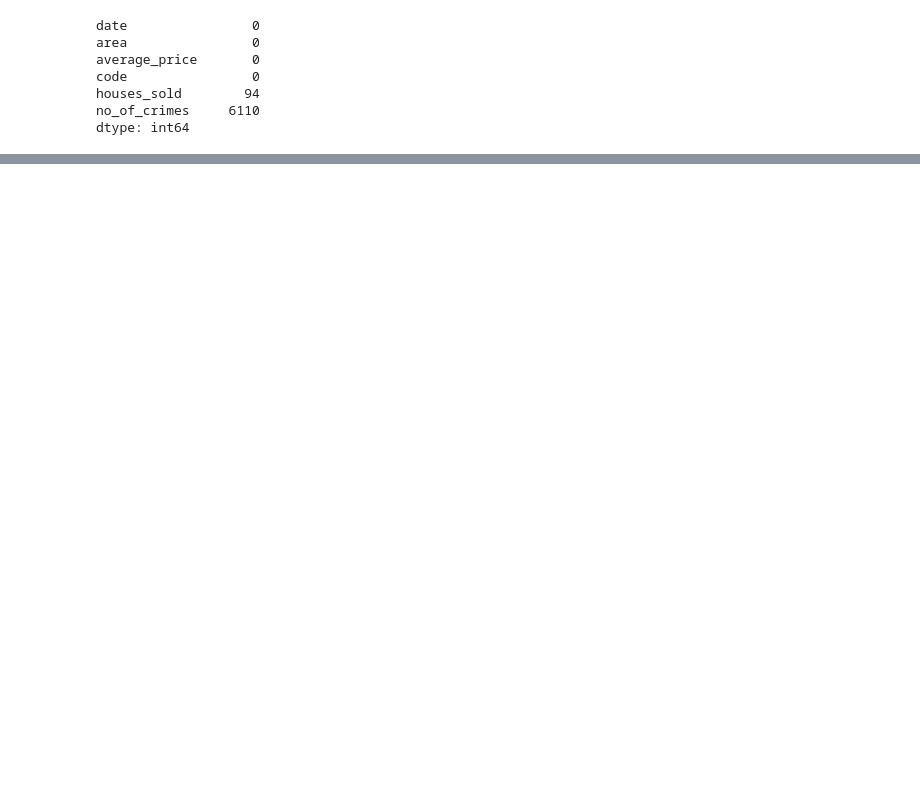
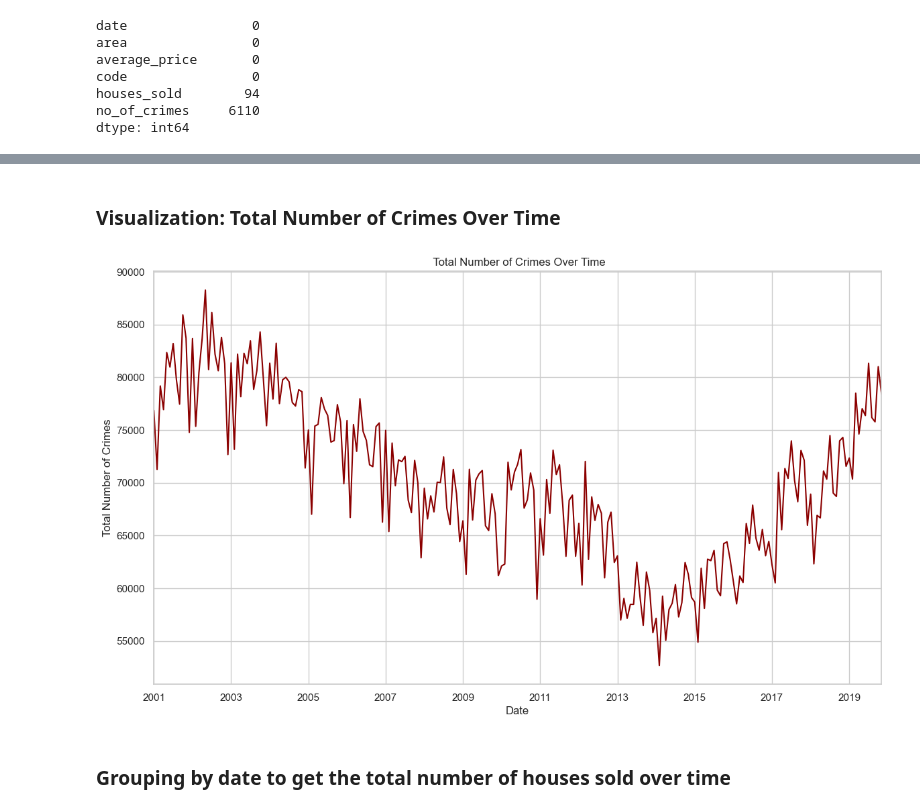
Before and after one commit to georgezacharia/london_housing_analysis_python, a Jupyter notebook: london_housing_analysis.ipynb, the cells around one changed output, grey strips where cells are left out. Drawn from its saved outputs; the diff is of its cells as text; code cells hidden in the pictures; blank space fills up the shorter version.

```diff
--- a/london_housing_analysis.ipynb
+++ b/london_housing_analysis.ipynb
@@ -374,0 +268,14 @@ Name: count, dtype: int64
+# %%
+crime_over_time = data_cleaned.groupby('date')['no_of_crimes'].sum()
+# %% [markdown]
+### Visualization: Total Number of Crimes Over Time
+# %%
+plt.figure(figsize=(14, 8))
+crime_over_time.plot(kind='line', color='darkred')
+plt.title(' Total Number of Crimes Over Time')
+plt.xlabel('Date')
+plt.ylabel('Total Number of Crimes')
+plt.grid(True)
+plt.show()
+# %% [output]
+[figure, added]
@@ -374,0 +284,2 @@ Name: count, dtype: int64
+# %% [markdown]
+### Grouping by date to get the total number of houses sold over time
```
Also changed, not shown: parts of 140 cells of this notebook.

────

● **Exercise aim**
Print every line of the material exactly as written, but drop the pictures.

● **Written answer**
Before and after one commit to georgezacharia/london_housing_analysis_python, a Jupyter notebook: london_housing_analysis.ipynb, the cells around one changed output, grey strips where cells are left out. Drawn from its saved outputs; the diff is of its cells as text; code cells hidden in the pictures; blank space fills up the shorter version.

```diff
--- a/london_housing_analysis.ipynb
+++ b/london_housing_analysis.ipynb
@@ -374,0 +268,14 @@ Name: count, dtype: int64
+# %%
+crime_over_time = data_cleaned.groupby('date')['no_of_crimes'].sum()
+# %% [markdown]
+### Visualization: Total Number of Crimes Over Time
+# %%
+plt.figure(figsize=(14, 8))
+crime_over_time.plot(kind='line', color='darkred')
+plt.title(' Total Number of Crimes Over Time')
+plt.xlabel('Date')
+plt.ylabel('Total Number of Crimes')
+plt.grid(True)
+plt.show()
+# %% [output]
+[figure, added]
@@ -374,0 +284,2 @@ Name: count, dtype: int64
+# %% [markdown]
+### Grouping by date to get the total number of houses sold over time
```
Also changed, not shown: parts of 140 cells of this notebook.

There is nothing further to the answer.